Output each record below exactly, leaving any picture out of the copy.

** Excerpted records follows **

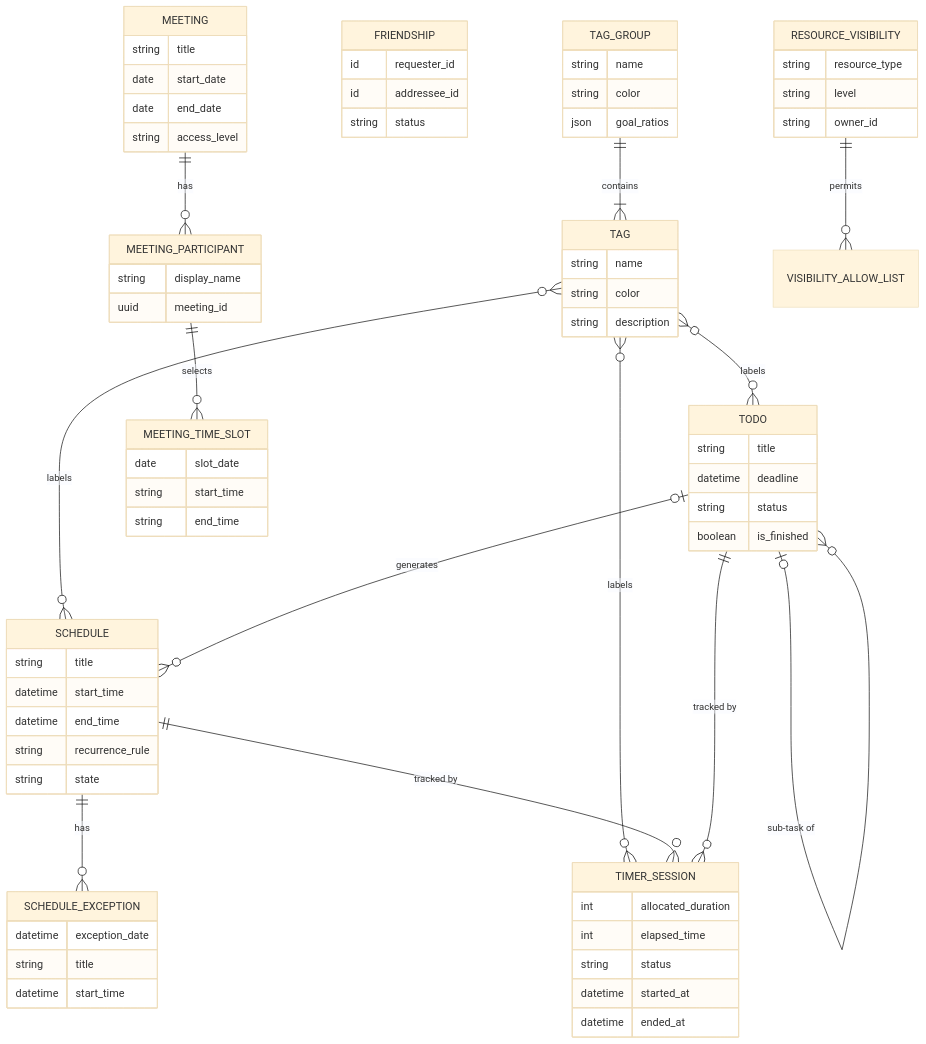
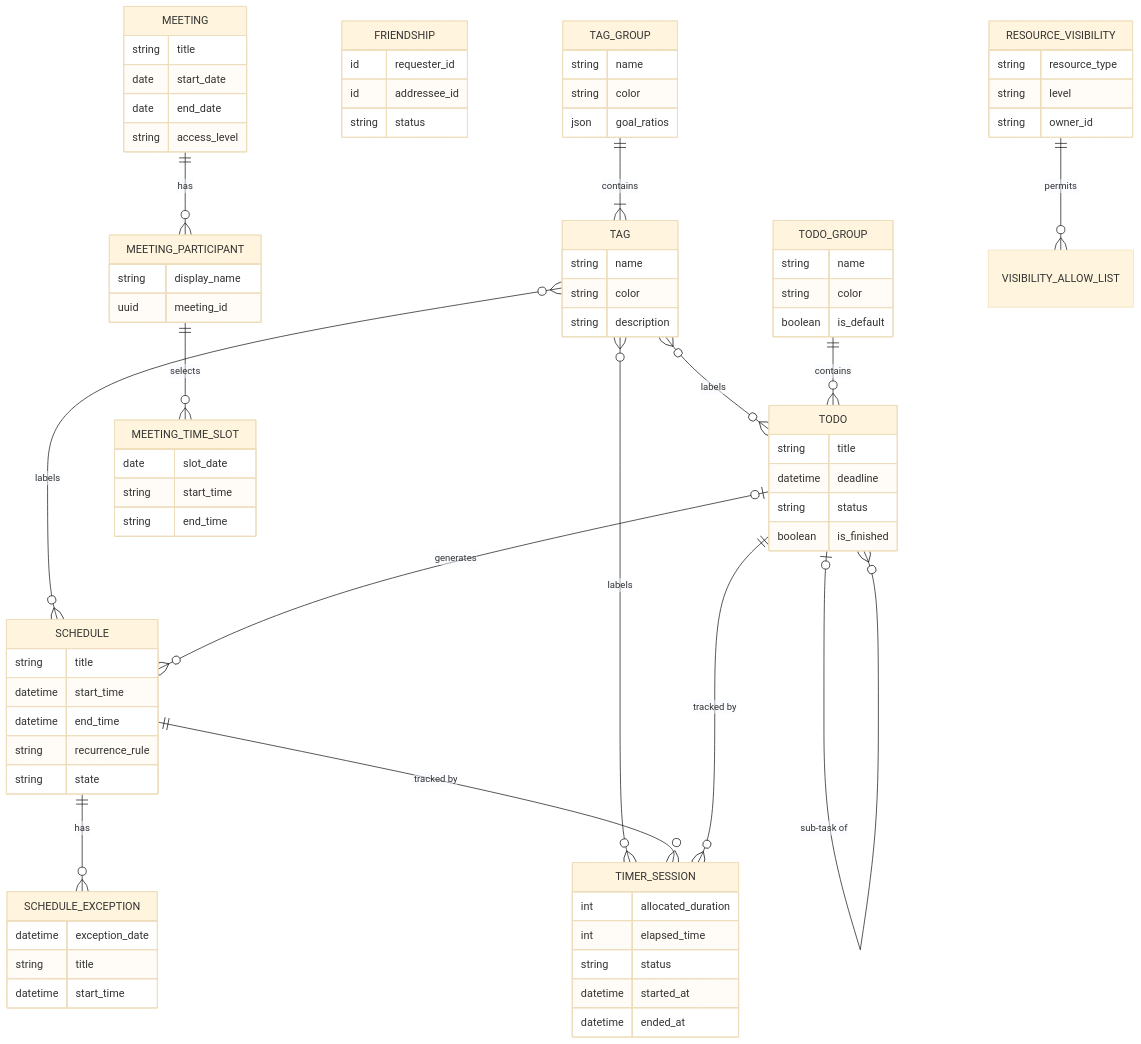
Before and after one commit to onprem-hipster-timer/backend: the diagram in README.ko.md, drawn with Mermaid (base theme). The commit also changed other lines of this file and 10 other files, not shown here.

```diff
--- a/README.ko.md
+++ b/README.ko.md
@@ -309,6 +310,12 @@
         datetime deadline
         string status
         boolean is_finished
+    }
+
+    TODO_GROUP {
+        string name
+        string color
+        boolean is_default
     }
 
     SCHEDULE_EXCEPTION {
@@ -391,6 +398,7 @@
 
     %% Core Relations
     SCHEDULE ||--o{ SCHEDULE_EXCEPTION : "has"
+    TODO_GROUP ||--o{ TODO : "contains"
     TODO |o--o{ SCHEDULE : "generates"
     TODO |o--o{ TODO : "sub-task of"
 
```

** End of Excerpted records **

Result of this exercise:
Before and after one commit to onprem-hipster-timer/backend: the diagram in README.ko.md, drawn with Mermaid (base theme). The commit also changed other lines of this file and 10 other files, not shown here.

```diff
--- a/README.ko.md
+++ b/README.ko.md
@@ -309,6 +310,12 @@
         datetime deadline
         string status
         boolean is_finished
+    }
+
+    TODO_GROUP {
+        string name
+        string color
+        boolean is_default
     }
 
     SCHEDULE_EXCEPTION {
@@ -391,6 +398,7 @@
 
     %% Core Relations
     SCHEDULE ||--o{ SCHEDULE_EXCEPTION : "has"
+    TODO_GROUP ||--o{ TODO : "contains"
     TODO |o--o{ SCHEDULE : "generates"
     TODO |o--o{ TODO : "sub-task of"
 
```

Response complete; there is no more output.